▶ What you have to do
Copy the entries below exactly. Images do not belong in the copy.

▶ Task material
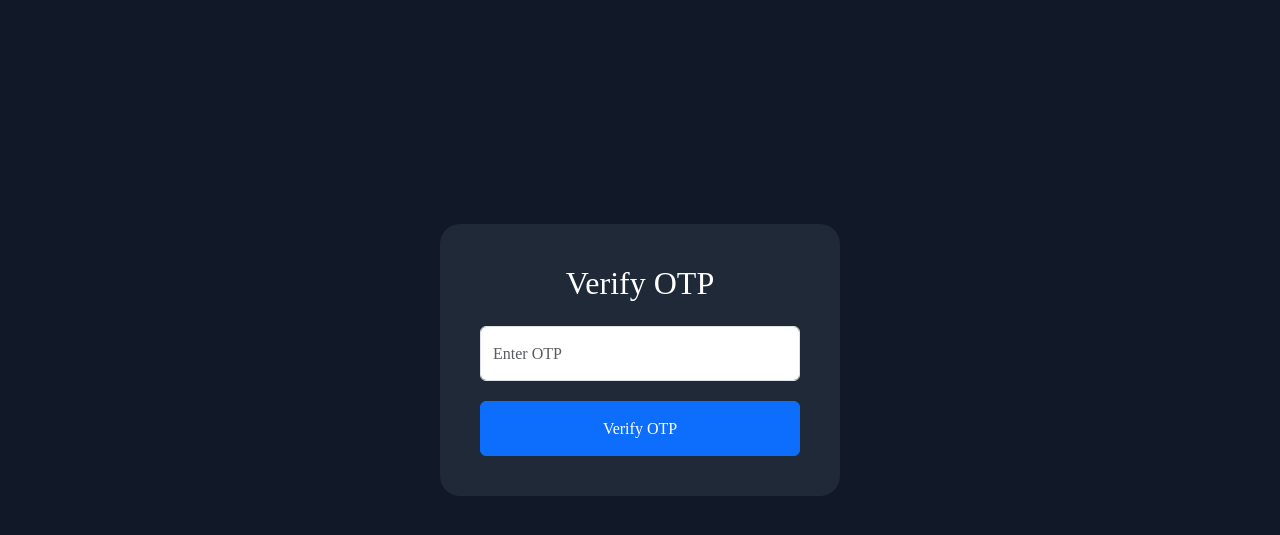
Repository: shiwamshete24-cmyk/eccomerce-laptop-website
Page: http://localhost/eccomerce_laptop_website/verify_otp.jsp
The author's editor kept a copy of each file at every save. The page is drawn from the files as they stood at one save, then again after the next save.
The browser window is 1280 px wide. The pictures show the whole page.
The page is served by Tomcat 10. Other server files are loaded and not shown.

Above is the page before, as saved 2026-05-27 13:55:58.

### eccomerce laptop website/src/main/webapp/verify_otp.jsp
<%@ page language="java"
contentType="text/html; charset=UTF-8"
pageEncoding="UTF-8"%>

<!DOCTYPE html>
<html>

<head>

<meta charset="UTF-8">

<title>

	Verify OTP

</title>

<link
href="https://cdn.jsdelivr.net/npm/bootstrap@5.3.2/dist/css/bootstrap.min.css"
rel="stylesheet">

<style>

body{

	height:100vh;

	display:flex;

	justify-content:center;

	align-items:center;

	background:#111827;

	font-family:Poppins;

}

.otp-box{

	width:400px;

	background:#1f2937;

	padding:40px;

	border-radius:20px;

	color:white;

}

input{

	height:55px !important;

	margin-bottom:20px;

}

button{

	height:55px;

}

</style>

</head>

<body>

<div class="otp-box">

	<h2 class="text-center mb-4">

		Verify OTP

	</h2>

	<form
	action="VerifyOtp"
	method="post">

		<input
		type="text"
		name="otp"
		class="form-control"
		placeholder="Enter OTP"
		required>

		<button
		class="btn btn-primary w-100">

			Verify OTP

		</button>

	</form>

</div>

</body>

</html>

After the next save:
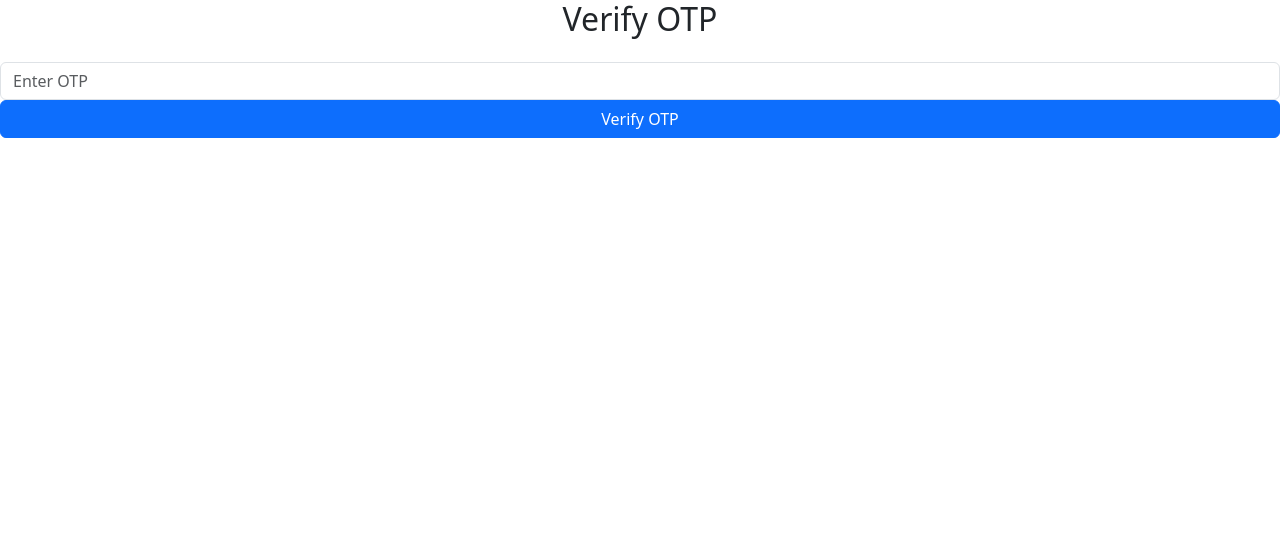
Saved 26 s later.
--- a/eccomerce laptop website/src/main/webapp/verify_otp.jsp
+++ b/eccomerce laptop website/src/main/webapp/verify_otp.jsp
@@ -19,53 +19,7 @@ pageEncoding="UTF-8"%>
 href="https://cdn.jsdelivr.net/npm/bootstrap@5.3.2/dist/css/bootstrap.min.css"
 rel="stylesheet">
 
-<style>
 
-body{
-
-	height:100vh;
-
-	display:flex;
-
-	justify-content:center;
-
-	align-items:center;
-
-	background:#111827;
-
-	font-family:Poppins;
-
-}
-
-.otp-box{
-
-	width:400px;
-
-	background:#1f2937;
-
-	padding:40px;
-
-	border-radius:20px;
-
-	color:white;
-
-}
-
-input{
-
-	height:55px !important;
-
-	margin-bottom:20px;
-
-}
-
-button{
-
-	height:55px;
-
-}
-
-</style>
 
 </head>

▶ Solved exercise
Repository: shiwamshete24-cmyk/eccomerce-laptop-website
Page: http://localhost/eccomerce_laptop_website/verify_otp.jsp
The author's editor kept a copy of each file at every save. The page is drawn from the files as they stood at one save, then again after the next save.
The browser window is 1280 px wide. The pictures show the whole page.
The page is served by Tomcat 10. Other server files are loaded and not shown.

Above is the page before, as saved 2026-05-27 13:55:58.

### eccomerce laptop website/src/main/webapp/verify_otp.jsp
<%@ page language="java"
contentType="text/html; charset=UTF-8"
pageEncoding="UTF-8"%>

<!DOCTYPE html>
<html>

<head>

<meta charset="UTF-8">

<title>

	Verify OTP

</title>

<link
href="https://cdn.jsdelivr.net/npm/bootstrap@5.3.2/dist/css/bootstrap.min.css"
rel="stylesheet">

<style>

body{

	height:100vh;

	display:flex;

	justify-content:center;

	align-items:center;

	background:#111827;

	font-family:Poppins;

}

.otp-box{

	width:400px;

	background:#1f2937;

	padding:40px;

	border-radius:20px;

	color:white;

}

input{

	height:55px !important;

	margin-bottom:20px;

}

button{

	height:55px;

}

</style>

</head>

<body>

<div class="otp-box">

	<h2 class="text-center mb-4">

		Verify OTP

	</h2>

	<form
	action="VerifyOtp"
	method="post">

		<input
		type="text"
		name="otp"
		class="form-control"
		placeholder="Enter OTP"
		required>

		<button
		class="btn btn-primary w-100">

			Verify OTP

		</button>

	</form>

</div>

</body>

</html>

After the next save:
Saved 26 s later.
--- a/eccomerce laptop website/src/main/webapp/verify_otp.jsp
+++ b/eccomerce laptop website/src/main/webapp/verify_otp.jsp
@@ -19,53 +19,7 @@ pageEncoding="UTF-8"%>
 href="https://cdn.jsdelivr.net/npm/bootstrap@5.3.2/dist/css/bootstrap.min.css"
 rel="stylesheet">
 
-<style>
 
-body{
-
-	height:100vh;
-
-	display:flex;
-
-	justify-content:center;
-
-	align-items:center;
-
-	background:#111827;
-
-	font-family:Poppins;
-
-}
-
-.otp-box{
-
-	width:400px;
-
-	background:#1f2937;
-
-	padding:40px;
-
-	border-radius:20px;
-
-	color:white;
-
-}
-
-input{
-
-	height:55px !important;
-
-	margin-bottom:20px;
-
-}
-
-button{
-
-	height:55px;
-
-}
-
-</style>
 
 </head>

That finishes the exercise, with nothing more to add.